§ Your objective
Nothing but the text of the listing, repeated exactly, belongs in the answer; leave the images out.

** Opening Input data block **

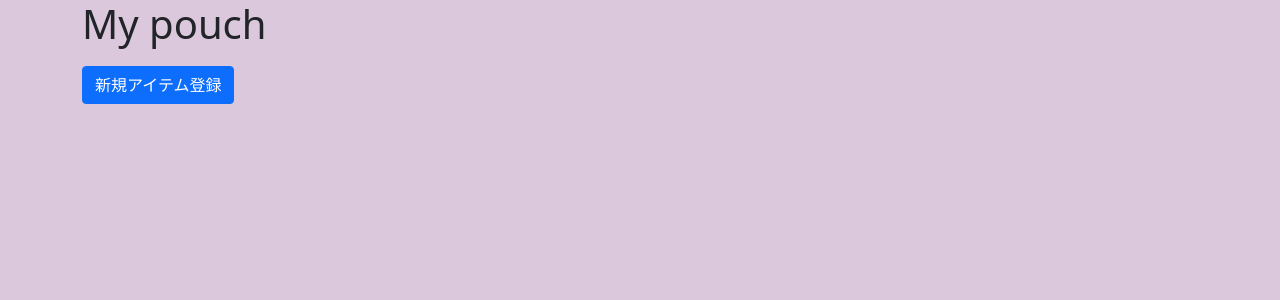
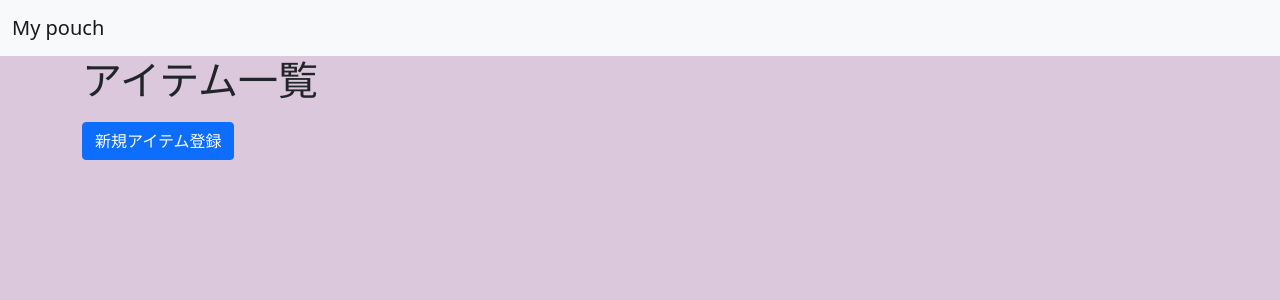
Before and after one commit to asamia/pouch, a Laravel app: page / in a window 1280 px wide. Shown: the top 300 px of the page. Run offline with Laravel 8, Linux system fonts and the light colour scheme; data that the repository does not hold is empty; some libraries are stand-ins or nearby versions.

Commit message:
add navbar

```diff
--- a/resources/views/items/index.blade.php
+++ b/resources/views/items/index.blade.php
@@ -2,7 +2,7 @@
 
 @section('content')
 
-    <h1>My pouch</h1>
+    <h1>アイテム一覧</h1>
     @if (count($items) > 0)
         <table class="table table-striped table-light">
             <thead>
--- a/resources/views/layouts/navbar.blade.php
+++ b/resources/views/layouts/navbar.blade.php
@@ -0,0 +1,5 @@
+<nav class="navbar navbar-expand-sm navbar-light bg-light">
+    <div class="container-fluid">
+        <a class="navbar-brand" href="/">My pouch</a>
+    </div>
+</nav>
```
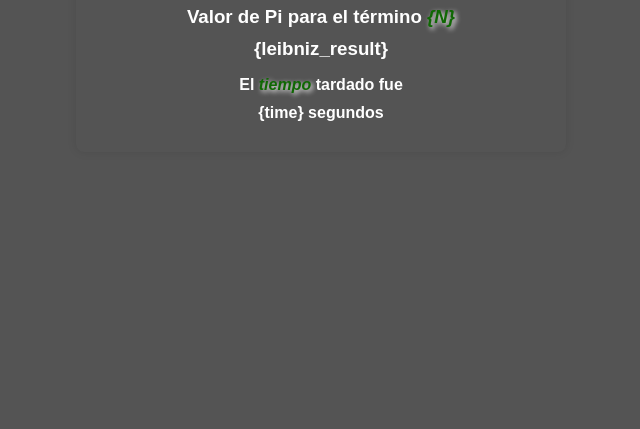
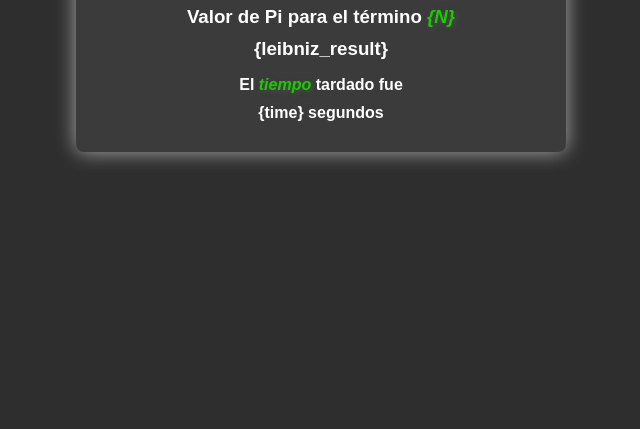
Before and after one commit to JuliIglesias/Concurrency_Correa_Iglesias, a plain HTML site: page http_server/index.html in a window 1280 px wide. Shown: the part 371-800 px from the top of the page, without its empty margins (319-959 px from the left). Drawn offline with Linux system fonts and the light colour scheme.

Commit message:
html style

```diff
--- a/http_server/index.html
+++ b/http_server/index.html
@@ -7,7 +7,7 @@
     <style>
         body {
             font-family: Arial, sans-serif;
-            background-color: #545454;
+            background-color: #2e2e2e;
             color: #ffffff;
             margin: 0;
             padding: 0;
@@ -17,10 +17,10 @@
             height: 100vh;
         }
         .container {
-            background-color: #545454;
+            background-color: #3b3b3b;
             padding: 20px;
             border-radius: 8px;
-            box-shadow: 0 0 10px rgba(0, 0, 0, 0.1);
+            box-shadow: 0 0 20px #abaaaa;
             text-align: center;
         }
         h1 {
@@ -30,10 +30,10 @@
             margin: 10px 0;
         }
         .highlight {
-            color: #0f6803; /* Cambia este color según tu preferencia */
+            color: #1cca02; /* Cambia este color según tu preferencia */
             font-weight: bold;
             font-style: italic;
-            text-shadow: white 2px 2px 5px;
+            text-shadow: #4e4e4e 2px 2px 5px;
         }
     </style>
 </head>
@@ -42,7 +42,7 @@
         <h1>Leibniz Approximation Result</h1>
         <h3>Valor de Pi para el término <span class="highlight">{N}</span></h3>
         <h3>{leibniz_result}</h3>
-        <p></p>
+        <p></p><p></p>
         <h4>El <span class="highlight">tiempo</span> tardado fue </h4>
         <h4>{time} segundos</h4>
     </div>
```
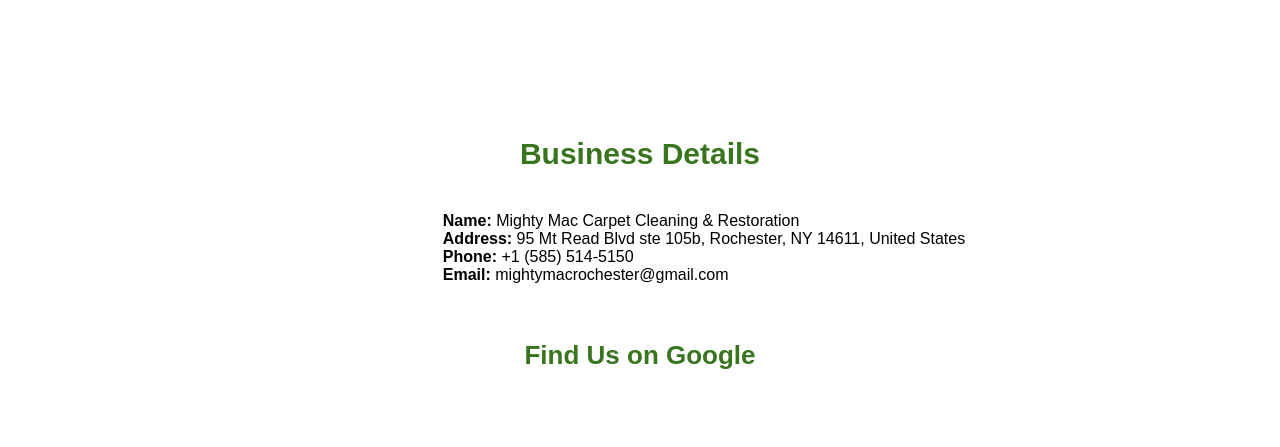
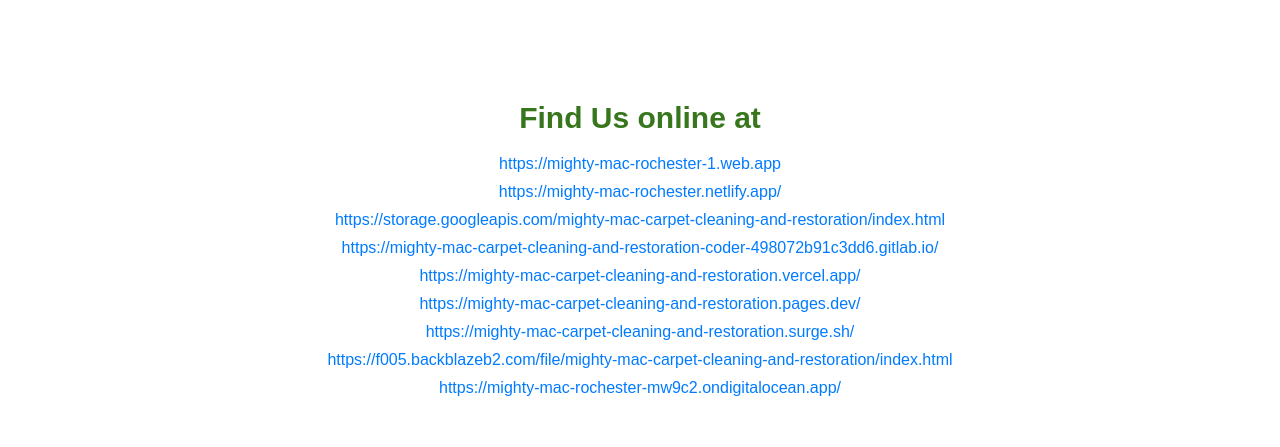
Before and after one commit to coder9653/mighty-mac-carpet-cleaning-and-restoration, a plain HTML site: page index.html in a window 1280 px wide. Shown: the part 10321-10768 px from the top of the page. Drawn offline with Linux system fonts and the light colour scheme.

Commit message:
Update index.html

```diff
--- a/index.html
+++ b/index.html
@@ -13,6 +13,7 @@
         <meta name="google-site-verification" content="2Rnkc_G7eg2-zZJOOevgihg6lXDNr5nzeGhLkTkUKcw" />
     <meta name="description"
         content="Need a carpet cleaner in Rochester, NY? Choose Mighty Mac for expert carpet cleaning services that will make your carpets look like new.">
+    <link rel="canonical" href="https://coder9653.github.io/mighty-mac-carpet-cleaning-and-restoration/index.html" />
     <style>
         /* Base styles */
         html,
@@ -838,27 +839,21 @@
             </div>
 
         </div>
-        <!-- <div class="section find-us-online">
+        <div class="section find-us-online">
             <h2 style="text-align: center; color: #38761D; font-size: 30px;">Find Us online at</h2>
             <ul class="online-links">
-                <li><a href="https://617bostonmover.wixsite.com/home">https://617bostonmover.wixsite.com/home</a></li>
-                <li><a href="https://617bostonmovers.godaddysites.com/">https://617bostonmovers.godaddysites.com/</a>
-                </li>
-                <li><a href="https://617-boston-movers.weebly.com/">https://617-boston-movers.weebly.com/</a></li>
-                <li><a href="https://617-boston-movers.wordpress.com/">https://617-boston-movers.wordpress.com/</a></li>
-                <li><a
-                        href="https://617-boston-movers.mystrikingly.com/">https://617-boston-movers.mystrikingly.com/</a>
-                </li>
-                <li><a href="https://66a9d00a4366e.site123.me/">https://66a9d00a4366e.site123.me/</a></li>
-                <li><a href="https://617-boston-movers.jimdosite.com/">https://617-boston-movers.jimdosite.com/</a></li>
-                <li><a href="https://pfup-mcmuocts-toiall.yolasite.com/">https://pfup-mcmuocts-toiall.yolasite.com/</a>
-                </li>
-                <li><a
-                        href="https://617-boston-movers-46946756.hubspotpagebuilder.com/en-us/home">https://617-boston-movers-46946756.hubspotpagebuilder.com/en-us/home</a>
-                </li>
+                <li><a href="https://mighty-mac-rochester-1.web.app">https://mighty-mac-rochester-1.web.app</a></li>
+                <li><a href="https://mighty-mac-rochester.netlify.app/">https://mighty-mac-rochester.netlify.app/</a></li>
+                <li><a href="https://storage.googleapis.com/mighty-mac-carpet-cleaning-and-restoration/index.html">https://storage.googleapis.com/mighty-mac-carpet-cleaning-and-restoration/index.html</a></li>
+                <li><a href="https://mighty-mac-carpet-cleaning-and-restoration-coder-498072b91c3dd6.gitlab.io/">https://mighty-mac-carpet-cleaning-and-restoration-coder-498072b91c3dd6.gitlab.io/</a></li>
+                <li><a href="https://mighty-mac-carpet-cleaning-and-restoration.vercel.app/">https://mighty-mac-carpet-cleaning-and-restoration.vercel.app/</a></li>
+                <li><a href="https://mighty-mac-carpet-cleaning-and-restoration.pages.dev/">https://mighty-mac-carpet-cleaning-and-restoration.pages.dev/</a></li>
+                <li><a href="https://mighty-mac-carpet-cleaning-and-restoration.surge.sh/">https://mighty-mac-carpet-cleaning-and-restoration.surge.sh/</a></li>
+                <li><a href="https://f005.backblazeb2.com/file/mighty-mac-carpet-cleaning-and-restoration/index.html">https://f005.backblazeb2.com/file/mighty-mac-carpet-cleaning-and-restoration/index.html</a></li>
+                <li><a href="https://mighty-mac-rochester-mw9c2.ondigitalocean.app/">https://mighty-mac-rochester-mw9c2.ondigitalocean.app/</a></li>
 
             </ul>
-        </div> -->
+        </div>
         <br>
         <br>
         <section id="Call">
```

** Closing Input data block **

§ Solution
Before and after one commit to asamia/pouch, a Laravel app: page / in a window 1280 px wide. Shown: the top 300 px of the page. Run offline with Laravel 8, Linux system fonts and the light colour scheme; data that the repository does not hold is empty; some libraries are stand-ins or nearby versions.

Commit message:
add navbar

```diff
--- a/resources/views/items/index.blade.php
+++ b/resources/views/items/index.blade.php
@@ -2,7 +2,7 @@
 
 @section('content')
 
-    <h1>My pouch</h1>
+    <h1>アイテム一覧</h1>
     @if (count($items) > 0)
         <table class="table table-striped table-light">
             <thead>
--- a/resources/views/layouts/navbar.blade.php
+++ b/resources/views/layouts/navbar.blade.php
@@ -0,0 +1,5 @@
+<nav class="navbar navbar-expand-sm navbar-light bg-light">
+    <div class="container-fluid">
+        <a class="navbar-brand" href="/">My pouch</a>
+    </div>
+</nav>
```
Before and after one commit to JuliIglesias/Concurrency_Correa_Iglesias, a plain HTML site: page http_server/index.html in a window 1280 px wide. Shown: the part 371-800 px from the top of the page, without its empty margins (319-959 px from the left). Drawn offline with Linux system fonts and the light colour scheme.

Commit message:
html style

```diff
--- a/http_server/index.html
+++ b/http_server/index.html
@@ -7,7 +7,7 @@
     <style>
         body {
             font-family: Arial, sans-serif;
-            background-color: #545454;
+            background-color: #2e2e2e;
             color: #ffffff;
             margin: 0;
             padding: 0;
@@ -17,10 +17,10 @@
             height: 100vh;
         }
         .container {
-            background-color: #545454;
+            background-color: #3b3b3b;
             padding: 20px;
             border-radius: 8px;
-            box-shadow: 0 0 10px rgba(0, 0, 0, 0.1);
+            box-shadow: 0 0 20px #abaaaa;
             text-align: center;
         }
         h1 {
@@ -30,10 +30,10 @@
             margin: 10px 0;
         }
         .highlight {
-            color: #0f6803; /* Cambia este color según tu preferencia */
+            color: #1cca02; /* Cambia este color según tu preferencia */
             font-weight: bold;
             font-style: italic;
-            text-shadow: white 2px 2px 5px;
+            text-shadow: #4e4e4e 2px 2px 5px;
         }
     </style>
 </head>
@@ -42,7 +42,7 @@
         <h1>Leibniz Approximation Result</h1>
         <h3>Valor de Pi para el término <span class="highlight">{N}</span></h3>
         <h3>{leibniz_result}</h3>
-        <p></p>
+        <p></p><p></p>
         <h4>El <span class="highlight">tiempo</span> tardado fue </h4>
         <h4>{time} segundos</h4>
     </div>
```
Before and after one commit to coder9653/mighty-mac-carpet-cleaning-and-restoration, a plain HTML site: page index.html in a window 1280 px wide. Shown: the part 10321-10768 px from the top of the page. Drawn offline with Linux system fonts and the light colour scheme.

Commit message:
Update index.html

```diff
--- a/index.html
+++ b/index.html
@@ -13,6 +13,7 @@
         <meta name="google-site-verification" content="2Rnkc_G7eg2-zZJOOevgihg6lXDNr5nzeGhLkTkUKcw" />
     <meta name="description"
         content="Need a carpet cleaner in Rochester, NY? Choose Mighty Mac for expert carpet cleaning services that will make your carpets look like new.">
+    <link rel="canonical" href="https://coder9653.github.io/mighty-mac-carpet-cleaning-and-restoration/index.html" />
     <style>
         /* Base styles */
         html,
@@ -838,27 +839,21 @@
             </div>
 
         </div>
-        <!-- <div class="section find-us-online">
+        <div class="section find-us-online">
             <h2 style="text-align: center; color: #38761D; font-size: 30px;">Find Us online at</h2>
             <ul class="online-links">
-                <li><a href="https://617bostonmover.wixsite.com/home">https://617bostonmover.wixsite.com/home</a></li>
-                <li><a href="https://617bostonmovers.godaddysites.com/">https://617bostonmovers.godaddysites.com/</a>
-                </li>
-                <li><a href="https://617-boston-movers.weebly.com/">https://617-boston-movers.weebly.com/</a></li>
-                <li><a href="https://617-boston-movers.wordpress.com/">https://617-boston-movers.wordpress.com/</a></li>
-                <li><a
-                        href="https://617-boston-movers.mystrikingly.com/">https://617-boston-movers.mystrikingly.com/</a>
-                </li>
-                <li><a href="https://66a9d00a4366e.site123.me/">https://66a9d00a4366e.site123.me/</a></li>
-                <li><a href="https://617-boston-movers.jimdosite.com/">https://617-boston-movers.jimdosite.com/</a></li>
-                <li><a href="https://pfup-mcmuocts-toiall.yolasite.com/">https://pfup-mcmuocts-toiall.yolasite.com/</a>
-                </li>
-                <li><a
-                        href="https://617-boston-movers-46946756.hubspotpagebuilder.com/en-us/home">https://617-boston-movers-46946756.hubspotpagebuilder.com/en-us/home</a>
-                </li>
+                <li><a href="https://mighty-mac-rochester-1.web.app">https://mighty-mac-rochester-1.web.app</a></li>
+                <li><a href="https://mighty-mac-rochester.netlify.app/">https://mighty-mac-rochester.netlify.app/</a></li>
+                <li><a href="https://storage.googleapis.com/mighty-mac-carpet-cleaning-and-restoration/index.html">https://storage.googleapis.com/mighty-mac-carpet-cleaning-and-restoration/index.html</a></li>
+                <li><a href="https://mighty-mac-carpet-cleaning-and-restoration-coder-498072b91c3dd6.gitlab.io/">https://mighty-mac-carpet-cleaning-and-restoration-coder-498072b91c3dd6.gitlab.io/</a></li>
+                <li><a href="https://mighty-mac-carpet-cleaning-and-restoration.vercel.app/">https://mighty-mac-carpet-cleaning-and-restoration.vercel.app/</a></li>
+                <li><a href="https://mighty-mac-carpet-cleaning-and-restoration.pages.dev/">https://mighty-mac-carpet-cleaning-and-restoration.pages.dev/</a></li>
+                <li><a href="https://mighty-mac-carpet-cleaning-and-restoration.surge.sh/">https://mighty-mac-carpet-cleaning-and-restoration.surge.sh/</a></li>
+                <li><a href="https://f005.backblazeb2.com/file/mighty-mac-carpet-cleaning-and-restoration/index.html">https://f005.backblazeb2.com/file/mighty-mac-carpet-cleaning-and-restoration/index.html</a></li>
+                <li><a href="https://mighty-mac-rochester-mw9c2.ondigitalocean.app/">https://mighty-mac-rochester-mw9c2.ondigitalocean.app/</a></li>
 
             </ul>
-        </div> -->
+        </div>
         <br>
         <br>
         <section id="Call">
```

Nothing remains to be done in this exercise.